Prince Abdulaziz bin Salman, Saudi Arabia’s new energy minister and a longtime member of the Saudi delegation to the Organization of Petroleum Exporting Countries, said the kingdom’s policy will not change and a global agreement to cut oil production by 1.2 million barrels a day will be maintained.
Brent rose 7 cents to $ 62.66 a barrel by 0840 GMT, while futures of the US West Texas Intermediate rose 15 cents, or 0.6%, to $ 58.17 a barrel.
Since July 31, US crude oil rose to its highest level as Brent hit its highest level since August 1.
He added that the so-called OPEC + alliance, made up of OPEC and non-OPEC producers including Russia, would be in the long run.
“Clearly, the Kingdom wants higher oil prices … Prince Abdulaziz made it clear that ‘no radical change’ in Saudi politics is coming.”
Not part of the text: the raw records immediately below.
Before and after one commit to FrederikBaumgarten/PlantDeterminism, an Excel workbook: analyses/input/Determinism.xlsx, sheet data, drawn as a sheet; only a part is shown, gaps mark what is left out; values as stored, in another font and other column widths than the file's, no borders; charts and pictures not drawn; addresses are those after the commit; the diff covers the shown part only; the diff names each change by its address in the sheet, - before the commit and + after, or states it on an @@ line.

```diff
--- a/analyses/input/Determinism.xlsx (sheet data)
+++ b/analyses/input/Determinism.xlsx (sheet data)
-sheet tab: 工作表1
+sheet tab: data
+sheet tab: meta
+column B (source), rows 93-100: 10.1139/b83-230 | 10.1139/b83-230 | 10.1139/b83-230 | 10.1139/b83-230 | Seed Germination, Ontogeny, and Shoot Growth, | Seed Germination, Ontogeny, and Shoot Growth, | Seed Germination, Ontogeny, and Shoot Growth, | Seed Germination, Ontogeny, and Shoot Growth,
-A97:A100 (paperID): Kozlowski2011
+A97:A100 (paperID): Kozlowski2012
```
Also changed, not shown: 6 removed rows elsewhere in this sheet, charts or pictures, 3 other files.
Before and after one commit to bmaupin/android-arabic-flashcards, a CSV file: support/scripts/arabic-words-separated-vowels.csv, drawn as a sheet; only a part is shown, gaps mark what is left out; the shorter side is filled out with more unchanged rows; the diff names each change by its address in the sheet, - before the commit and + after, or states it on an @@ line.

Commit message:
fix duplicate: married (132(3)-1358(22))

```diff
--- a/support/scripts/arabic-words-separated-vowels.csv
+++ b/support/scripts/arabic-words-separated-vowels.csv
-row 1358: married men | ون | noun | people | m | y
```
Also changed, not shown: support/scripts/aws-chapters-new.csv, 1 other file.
“It will be interesting to see if we get any objection from him if the producer group in general and Saudi Arabia in particular sees the need for deeper cuts in production.”
On Thursday, the OPEC + Joint Ministerial Monitoring Committee, which reports on the compliance of the cuts, will meet in Abu Dhabi.
There were concerns about adherence to the manufacturers in the deal after OPEC members Iraq and Nigeria, among others, exceeded their quota in August and Russia also did not fully respect it.
Jeffrey Halley, senior market analyst at OANDA said that “Markets will have to see concrete progress on the production front, even as the world economy slows, to keep profits.”
If oil markets close higher on Tuesday, it will be the longest gain since late July, but backlogs remain due to US and Chinese trade tensions.
A preliminary Reuters survey showed that in the United States unprocessed stocks were likely to fall for a fourth consecutive week last week.
Executives at the annual Asia Pacific Petroleum Conference said Monday that they expect oil prices this year to be crushed by the uncertainties surrounding the global economy, the US-China trade war and rising US supplies.